Biotin Supplements Can Interfere With Cardiac Troponin Tests: FDA
One person died after excessive levels of biotin, also known as vitamin B7, skewed their troponin test results, according to the FDA.
The US Food and Drug Administration (FDA) is warning physicians and other healthcare professionals that megadoses of supplementary biotin can result in skewed laboratory test results, including incorrect cardiac troponin measurements.
The FDA has received one report of a patient death resulting from an incorrect cardiac troponin assessment that occurred because of biotin interference.
“Biotin in patient samples can cause falsely high or falsely low results, depending on the test,” according to the FDA. “Incorrect test results may lead to inappropriate patient management or misdiagnosis.

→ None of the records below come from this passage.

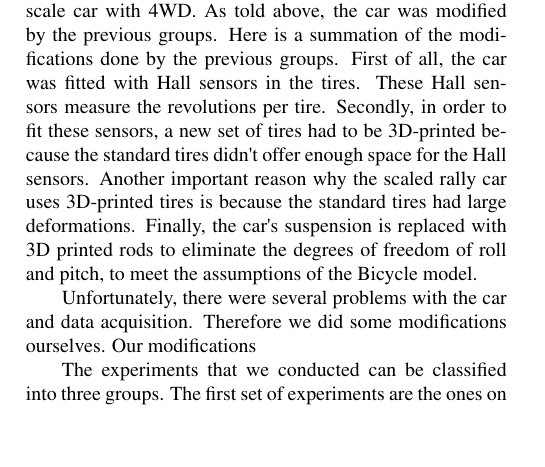
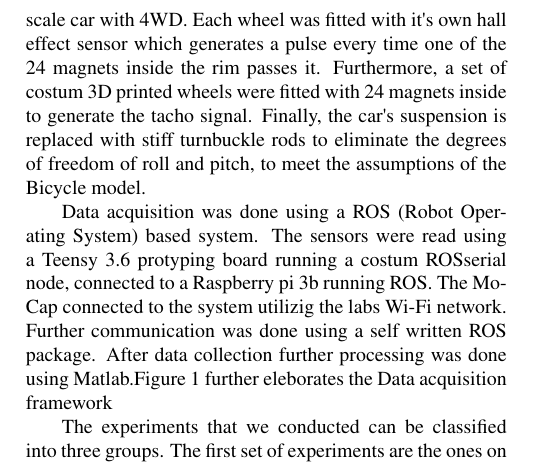
Before and after one commit to BEPAutonomousDriftingCar/Paper, a LaTeX document (Paper.tex, which reads experiment.tex): part of page 2 of 2, cut at the place of the change, the shorter picture padded with empty space. Compiled offline with pdfLaTeX.

Commit message:
Rewritten experimental

```diff
--- a/experiment.tex
+++ b/experiment.tex
@@ -7,5 +6,4 @@ It provides very accurate data (to the millimeter) with low latency.
 
-The scaled RC car is a Losi TEN Rally-X. It is a 1:10 scale car with 4WD. As told above, the car was modified by the previous groups. Here is a summation of the modifications done by the previous groups.
-First of all, the car was fitted with Hall sensors in the tires. These Hall sensors measure the revolutions per tire. Secondly, in order to fit these sensors, a new set of tires had to be 3D-printed because the standard tires didn\textquotesingle t offer enough space for the Hall sensors. Another important reason why the scaled rally car uses 3D-printed tires is because the standard tires had large deformations. Finally, the car\textquotesingle s suspension is replaced with 3D printed rods to eliminate the degrees of freedom of roll and pitch, to meet the assumptions of the Bicycle model.
+The scaled RC car is a Losi TEN Rally-X. It is a 1:10 scale car with 4WD.
+Each wheel was fitted with it\textquotesingle s own hall effect sensor which generates a pulse every time one of the 24 magnets inside the rim passes it. Furthermore, a set of costum 3D printed wheels were fitted with 24 magnets inside to generate the tacho signal.  Finally, the car\textquotesingle s suspension is replaced with stiff turnbuckle rods to eliminate the degrees of freedom of roll and pitch, to meet the assumptions of the Bicycle model.
 
-Unfortunately, there were several problems with the car and data acquisition. Therefore we did some modifications ourselves. Our modifications
@@ -12,3 +14,8 @@ Unfortunately, there were several problems with the car and data acquisition. Th
+  \label{fig:DonutFramework}
+\end{figure}
+
+Data acquisition was done using a ROS (Robot Operating System) based system. The sensors were read using a Teensy 3.6 protyping board running a costum ROSserial node, connected to a Raspberry pi 3b running ROS. The MoCap connected to the system utilizig the labs Wi-Fi network. Further communication was done using a self written ROS package. After data collection further processing was done using Matlab.Figure
+\ref{fig:DonutFramework} further eleborates the Data acquisition framework
 
 The experiments that we conducted can be classified into three groups. The first set of experiments are the ones on the straight (longitudinal motion). During these we accelerated and braked while driving straight ahead. The second set are the steady state cornering experiments (lateral motion). Steady state cornering means cornering at a constant longitudinal velocity and constant steering angle. The first group of experiments focuses on longitudinal forces and slip ratios, while the second group focuses on lateral forces and slip angles. The tests were separated in order to distinguish longitudinal and lateral motion (Recommendation Barys Shyrokau). Finally, the third set of experiments are of combined motion. These tests take both lateral and longitudinal motion into account.
 	Variables of the tests are acceleration/deceleration for longitudinal motion, longitudinal velocity and steering angle for lateral motion, and these three combined for  combined motion. The variables were slightly increased each experiment in order to determine the \textquotesingle borderline\textquotesingle  between linear and nonlinear behaviour is.
```
Also changed, not shown: introduction.tex (+2 -7 lines), Paper.pdf, figure/DataFramework.jpg (added), experiment.tex (7 more changed lines), 4 other files.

For example, a falsely low result for troponin, a clinically important biomarker to aid in the diagnosis of heart attacks, may lead to a missed diagnosis and potentially serious clinical implications.”
The problem occurs because many immunoassays rely on biotin-streptavidin binding to capture antibodies. For example, biotin is used in immunoassay tests for cardiac troponins and thyroid stimulating hormone (TSH), among many others, and these assays can be affected by biotin in the patient’s serum sample.
Biotin is a water-soluble B vitamin found in multivitamins, prenatal vitamins, and dietary supplements marketed for hair, skin, and nail growth, according to the FDA. Additionally, biotin is currently being investigated for the treatment of multiple sclerosis (MS), and as a result, some physicians may be recommending large doses of biotin for such patients.
The daily recommended allowance for biotin in 0.03 mg, a level that typically does not interfere with laboratory test results. The supplements marketed for hair, skin, and nails, however, can contain up to 20 mg of biotin, which is more than 650 times the recommended allowance. In patients with MS, physicians may even recommend up to 300 mg/day, the FDA says.
Physicians are advised to ask their patients if they are taking any biotin supplements and to be aware that certain lab tests, even beyond diagnostic cardiovascular and hormone tests, might be potentially affected if there is biotin in the patient’s specimen.
“If a lab test result doesn’t match the clinical presentation of your patient, consider biotin interference as a possible source of error,” cautions the FDA.
Food and Drug Administration. Biotin (vitamin B7): Safety communication - may interfere with lab tests. Published and accessed on: November 28, 2017.